Book Reviews

Book Reviews


Book Review: Four Obsessions of an Extraordinary Executive, by Patrick Lencioni


By Stephen Northcutt
The Four Obsessions of an Extraordinary Executive

Rob Vandenbrink recommended a few Patrick Lencioni books and this was the first one I read. If you are taking it on a plane it is only about a two hour read. I saw a review on Amazon that says, "concise, compelling, simple, and wise look at the role of a leader in an organization." and that describes the book very well. The author illustrates his points with a story that he calls a fable, even though the characters in a fable are usually animals or similar and these characters are people in a business. The book's story is about a technology consulting company run by a very effective and wise CEO, Rich O'Connor. Early in the story Rich reached the breaking point trying to do it all and had what the author refers to as a "Desparate Epiphany". He did something every leader should do and asked himself the question:

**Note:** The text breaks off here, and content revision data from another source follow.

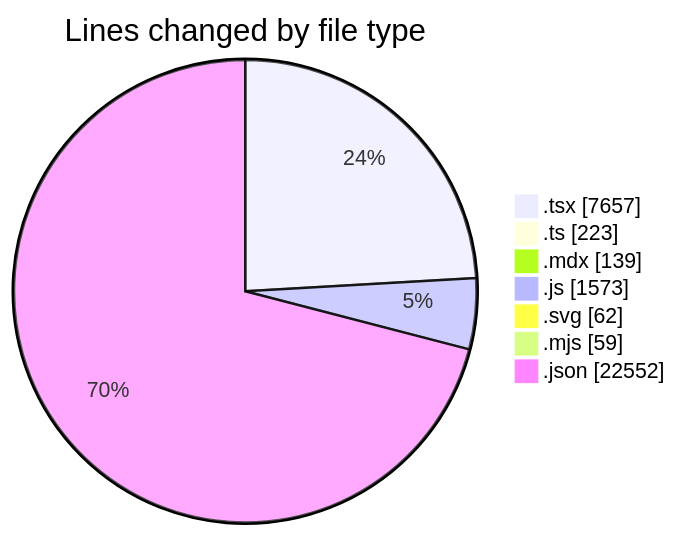
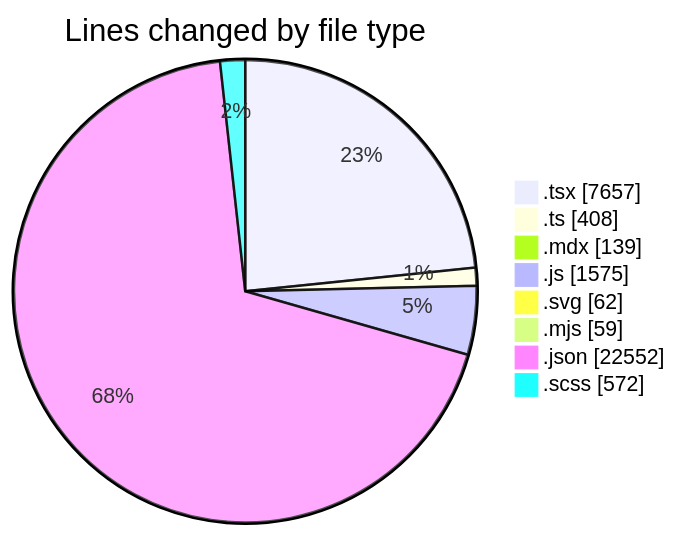
The first of 2 diagrams in 2025-05-10/elitesun/README.md (Elitesun/code-tracking), drawn with Mermaid before and after one commit. The commit also changed other lines of this file and 1 other file, not shown here.

````diff
--- a/2025-05-10/elitesun/README.md
+++ b/2025-05-10/elitesun/README.md
@@ -45,11 +47,12 @@
 ```mermaid
 pie showData
 title Lines changed by file type
 ".tsx" : 7657
-".ts" : 223
+".ts" : 408
 ".mdx" : 139
-".js" : 1573
+".js" : 1575
 ".svg" : 62
 ".mjs" : 59
 ".json" : 22552
+".scss" : 572
 ```
````
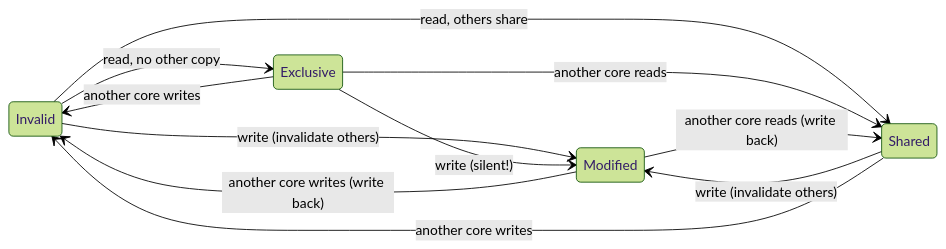
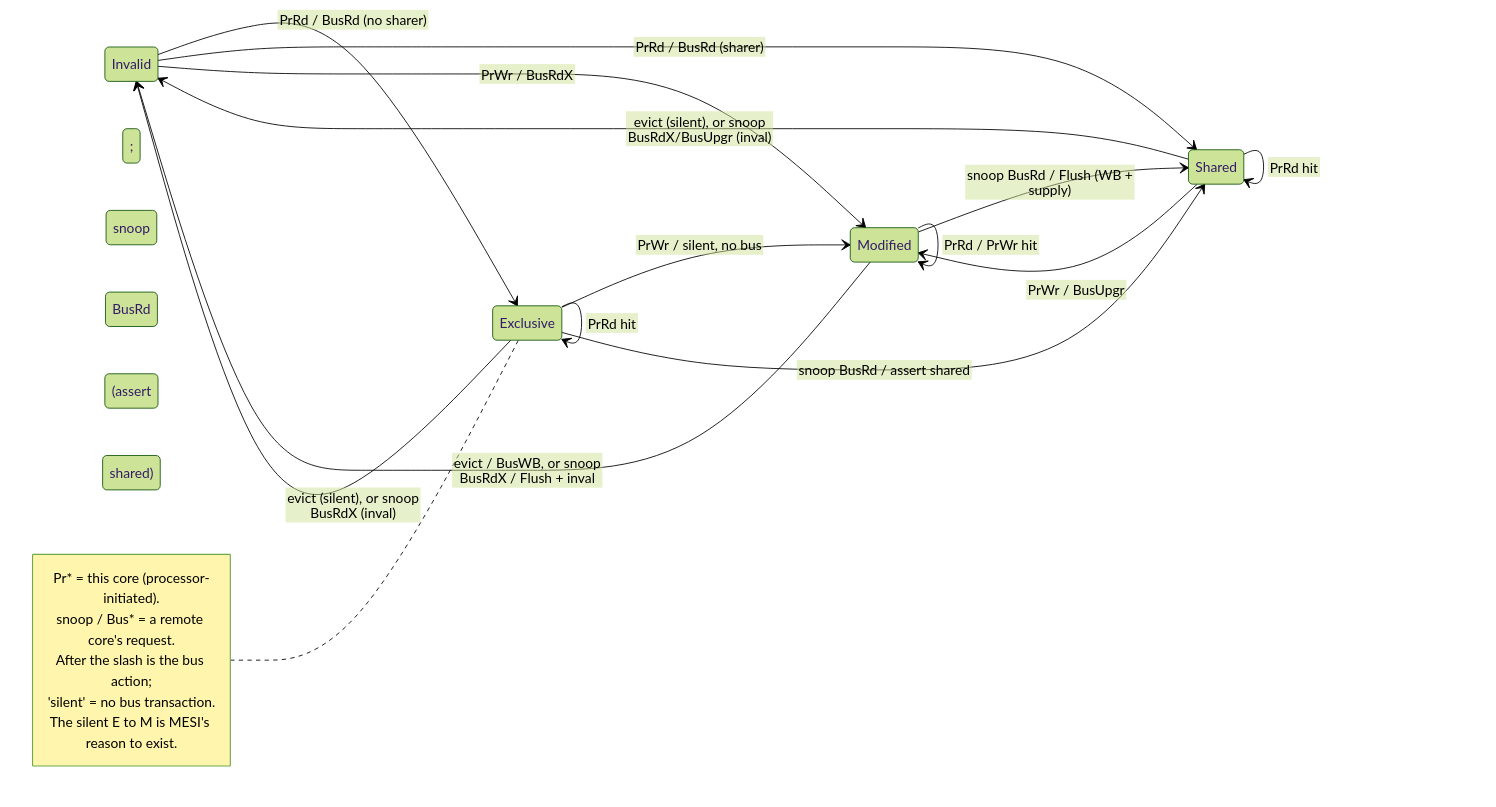
The diagram in 01_Architecture_and_PPA/02_CPU/01_CPU_Architecture.md (Wty2003328/silicon-design-notebook), drawn with Mermaid (forest theme) before and after one commit. The commit also changed other lines of this file and 12 other files, not shown here.

Commit message:
Architecture book hierarchy (Parts->Chapters->Sections TOC + chapter indexes), deep MESI rebuild + state diagram, CHI + 2-bit-predictor diagrams, cross-ref fixes

````diff
--- a/01_Architecture_and_PPA/02_CPU/01_CPU_Architecture.md
+++ b/01_Architecture_and_PPA/02_CPU/01_CPU_Architecture.md
@@ -330,19 +378,29 @@
 ```mermaid
-%%{init: {"flowchart": {"defaultRenderer": "elk"}}}%%
+%%{init: {"flowchart": {"defaultRenderer": "elk", "nodeSpacing": 55, "rankSpacing": 55, "htmlLabels": false}}}%%
 stateDiagram-v2
     direction LR
     I: Invalid
     S: Shared
     E: Exclusive
     M: Modified
-    I --> E: read, no other copy
-    I --> S: read, others share
-    I --> M: write (invalidate others)
-    E --> M: write (silent!)
-    E --> S: another core reads
-    S --> M: write (invalidate others)
-    S --> I: another core writes
-    E --> I: another core writes
-    M --> S: another core reads (write back)
-    M --> I: another core writes (write back)
+    I --> E: PrRd / BusRd (no sharer)
+    I --> S: PrRd / BusRd (sharer)
+    I --> M: PrWr / BusRdX
+    S --> M: PrWr / BusUpgr
+    E --> M: PrWr / silent, no bus
+    E --> S: snoop BusRd / assert shared
+    M --> S: snoop BusRd / Flush (WB + supply)
+    S --> I: evict (silent), or snoop BusRdX/BusUpgr (inval)
+    E --> I: evict (silent), or snoop BusRdX (inval)
+    M --> I: evict / BusWB, or snoop BusRdX / Flush + inval
+    S --> S: PrRd hit; snoop BusRd (assert shared)
+    E --> E: PrRd hit
+    M --> M: PrRd / PrWr hit
+    note left of E
+      Pr* = this core (processor-initiated).
+      snoop / Bus* = a remote core's request.
+      After the slash is the bus action;
+      'silent' = no bus transaction.
+      The silent E to M is MESI's reason to exist.
+    end note
 ```
````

What is the one thing I do that really matters to the firm?


From there O'Connor developed and lived by four disciplines which form and maintain the health of the organization's culture. That is a key to the book, one of the first things Lencioni brings up when we jump out of the story into the restatement of the principles, organizational health, essentially taking the fun out of dysfunctional.

The four disciplines are:
  • Build and Maintain a Cohesive Leadership Team. This is the kind of stuff you read about in Good to Great, vigorous debate, followed by a close sense of teamwork when the time for debate is done.
  • Create Organizational Clarity, they don't recommend mission statements, but in my world this would be where mission, vision, value statements and doctrine come in.
  • Over-Communicate Organizational Clarity, this reminds me of the Jack Welch leadership book when he was trying to introduce Six Sigma at GE and he had to tell em and tell em and tell em every chance he got to share his vision with the company.
  • Reinforce Organizational Clarity Through Human Systems, this is where the HR stuff comes into play, hiring profiles, we want to hire people that are like this. In the book there was a lot of focus on performance reviews and that is important and then rewards and recognition.
Good stuff, good reminder. I know we don't do enough of this at SANS and we have been adding headcount so we need to do more of it. The book came along just at the right time. I think I will go seek a quiet place and ask the question,
"What is the one thing I do that really matters to the firm?"